A Mayo Clinic study has shown evidence linking the biology of aging with idiopathic pulmonary fibrosis (IPF). Researchers believe that these findings, which appear today in Nature Communications, are the next step toward a possible therapy for individuals suffering from IPF.
“Idiopathic pulmonary fibrosis is a poorly understood disease, and its effects are devastating,” says Nathan LeBrasseur, Ph.D., director, Healthy Aging and Independent Living program, Mayo Clinic Robert and Arlene Kogod Center on Aging and senior author of this study. “Individuals with idiopathic pulmonary fibrosis express difficulty completing routine activities. There are currently no effective treatment options, and the disease leads to a dramatic decrease in health span and life span, with life expectancy after diagnosis between three to five years.”
Dr. LeBrasseur and his team, which included experts across several departments at Mayo Clinic, as well as Newcastle University Institute for Ageing and The Scripps Research Institute, studied the lung tissue of healthy individuals and of persons with mild, moderate and severe IPF. The tissue samples were made available from the Lung Tissue Research Consortium, a resource program of the National Heart, Lung, and Blood Institute, part of the National Institutes of Health (NIH). Researchers found that the markers of cellular senescence, a process triggered by damage to cells and linked to aging, were higher in individuals with idiopathic pulmonary fibrosis, and senescent cell burden increased with the progression of the disease. Then, they demonstrated that factors secreted by senescent cells could drive inflammation and aberrant tissue remodeling and fibrosis, which are hallmarks of idiopathic pulmonary fibrosis.
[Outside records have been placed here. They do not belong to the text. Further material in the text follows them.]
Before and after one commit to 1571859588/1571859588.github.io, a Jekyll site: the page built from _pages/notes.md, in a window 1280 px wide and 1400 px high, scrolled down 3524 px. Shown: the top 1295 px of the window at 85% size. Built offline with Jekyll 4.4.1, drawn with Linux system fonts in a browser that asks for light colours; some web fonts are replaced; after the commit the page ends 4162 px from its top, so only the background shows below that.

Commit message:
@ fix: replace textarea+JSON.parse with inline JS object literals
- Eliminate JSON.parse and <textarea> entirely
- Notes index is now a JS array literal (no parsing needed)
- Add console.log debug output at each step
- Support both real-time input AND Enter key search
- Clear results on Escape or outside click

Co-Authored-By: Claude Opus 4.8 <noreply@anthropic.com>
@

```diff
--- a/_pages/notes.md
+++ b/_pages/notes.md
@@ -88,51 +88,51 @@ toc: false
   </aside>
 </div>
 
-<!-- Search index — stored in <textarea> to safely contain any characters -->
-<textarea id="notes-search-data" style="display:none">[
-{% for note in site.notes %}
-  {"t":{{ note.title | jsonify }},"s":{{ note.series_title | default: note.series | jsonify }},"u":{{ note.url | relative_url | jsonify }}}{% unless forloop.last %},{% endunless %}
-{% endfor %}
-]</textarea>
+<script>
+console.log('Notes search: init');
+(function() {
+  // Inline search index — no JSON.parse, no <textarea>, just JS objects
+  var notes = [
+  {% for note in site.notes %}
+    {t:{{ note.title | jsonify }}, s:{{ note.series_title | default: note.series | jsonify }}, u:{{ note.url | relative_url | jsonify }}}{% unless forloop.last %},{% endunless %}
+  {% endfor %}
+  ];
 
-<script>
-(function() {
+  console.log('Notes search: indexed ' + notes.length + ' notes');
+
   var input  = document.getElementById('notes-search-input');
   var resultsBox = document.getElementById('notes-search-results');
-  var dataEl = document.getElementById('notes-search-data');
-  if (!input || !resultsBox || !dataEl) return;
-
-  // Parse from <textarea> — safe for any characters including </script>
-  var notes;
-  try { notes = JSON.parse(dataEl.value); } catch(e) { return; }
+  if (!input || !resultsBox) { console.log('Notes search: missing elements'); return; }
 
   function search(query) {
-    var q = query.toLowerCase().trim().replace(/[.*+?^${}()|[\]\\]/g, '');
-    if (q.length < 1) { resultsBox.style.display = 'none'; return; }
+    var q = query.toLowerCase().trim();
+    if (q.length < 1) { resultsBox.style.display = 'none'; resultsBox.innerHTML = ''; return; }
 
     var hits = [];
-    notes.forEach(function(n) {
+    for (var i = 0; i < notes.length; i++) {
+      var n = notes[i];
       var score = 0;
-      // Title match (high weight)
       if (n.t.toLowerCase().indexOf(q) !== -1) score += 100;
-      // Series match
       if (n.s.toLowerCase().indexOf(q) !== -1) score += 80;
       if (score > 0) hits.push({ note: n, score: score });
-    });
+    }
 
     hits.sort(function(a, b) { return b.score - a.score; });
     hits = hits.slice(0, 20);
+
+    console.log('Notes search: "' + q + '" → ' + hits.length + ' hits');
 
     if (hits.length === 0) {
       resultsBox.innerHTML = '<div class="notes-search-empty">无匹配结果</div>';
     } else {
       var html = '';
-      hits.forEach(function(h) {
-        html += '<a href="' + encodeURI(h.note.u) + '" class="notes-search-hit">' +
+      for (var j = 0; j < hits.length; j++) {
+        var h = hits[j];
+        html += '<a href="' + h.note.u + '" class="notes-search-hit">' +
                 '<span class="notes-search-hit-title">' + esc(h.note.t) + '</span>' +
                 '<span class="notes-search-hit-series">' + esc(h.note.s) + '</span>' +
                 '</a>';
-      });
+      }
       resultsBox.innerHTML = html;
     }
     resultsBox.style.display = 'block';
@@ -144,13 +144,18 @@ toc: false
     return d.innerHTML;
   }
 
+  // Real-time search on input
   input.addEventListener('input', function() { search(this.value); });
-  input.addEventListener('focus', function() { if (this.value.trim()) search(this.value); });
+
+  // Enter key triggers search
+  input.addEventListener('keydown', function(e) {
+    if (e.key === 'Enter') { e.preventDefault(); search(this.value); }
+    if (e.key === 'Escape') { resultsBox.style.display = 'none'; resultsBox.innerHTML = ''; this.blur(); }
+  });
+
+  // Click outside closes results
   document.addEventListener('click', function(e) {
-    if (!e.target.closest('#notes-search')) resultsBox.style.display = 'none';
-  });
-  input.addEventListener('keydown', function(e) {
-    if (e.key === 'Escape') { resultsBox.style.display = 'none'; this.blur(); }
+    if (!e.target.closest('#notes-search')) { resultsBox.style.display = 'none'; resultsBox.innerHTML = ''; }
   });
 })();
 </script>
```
“We discovered that senescent cells, which accumulate in the IPF lung, are a viable source of multiple factors that drive fibrotic activation,” explains Marissa Schafer, PhD, a postdoctoral fellow in Dr. LeBrasseur’s lab and lead author of the study.
According to Dr. LeBrasseur, the findings represent a conceptual shift in the way they think about idiopathic pulmonary fibrosis. “Up to this point, research efforts have largely focused on understanding the unique elements that contribute to IPF. Here, we are considering whether the biology of aging is accelerated in this aggressive disease. What we’ve found is that senescent cells are prevalent, secreting toxic molecules that affect healthy cells in that environment and are essentially promoting tissue fibrosis.”
Equipped with the findings from their studies of human lung tissue, researchers then replicated the process in mice. They found that, much like in humans, mice with clinical features of IPF also demonstrated increased amounts of senescent cells. Researchers used a genetic model programmed to make senescent cells self-destruct and a drug combination of dasatinib and quercetin which, in previous studies conducted by Mayo Clinic, was shown to eliminate senescent cells. Results showed that clearing senescent cells from unhealthy mice improved measures of lung function and physical health, such as exercise capacity on a treadmill.
While further research is needed, Drs. LeBrasseur and Schafer hope that targeting senescent cells could be a viable treatment option for individuals who suffer from idiopathic pulmonary fibrosis.
“Previous work from the Center on Aging has shown in a number of models how senescent cells contribute to aging and aging-related conditions,” says Dr. LeBrasseur. “We are exploring whether senolytic drugs, or drugs that can selectively kill senescent cells, can be used for the treatment of aging-associated conditions, including idiopathic pulmonary fibrosis. More research is needed to validate this, and our goal is to move quickly from discovery to translation to application, and, ultimately, meet the unmet needs of our patients.”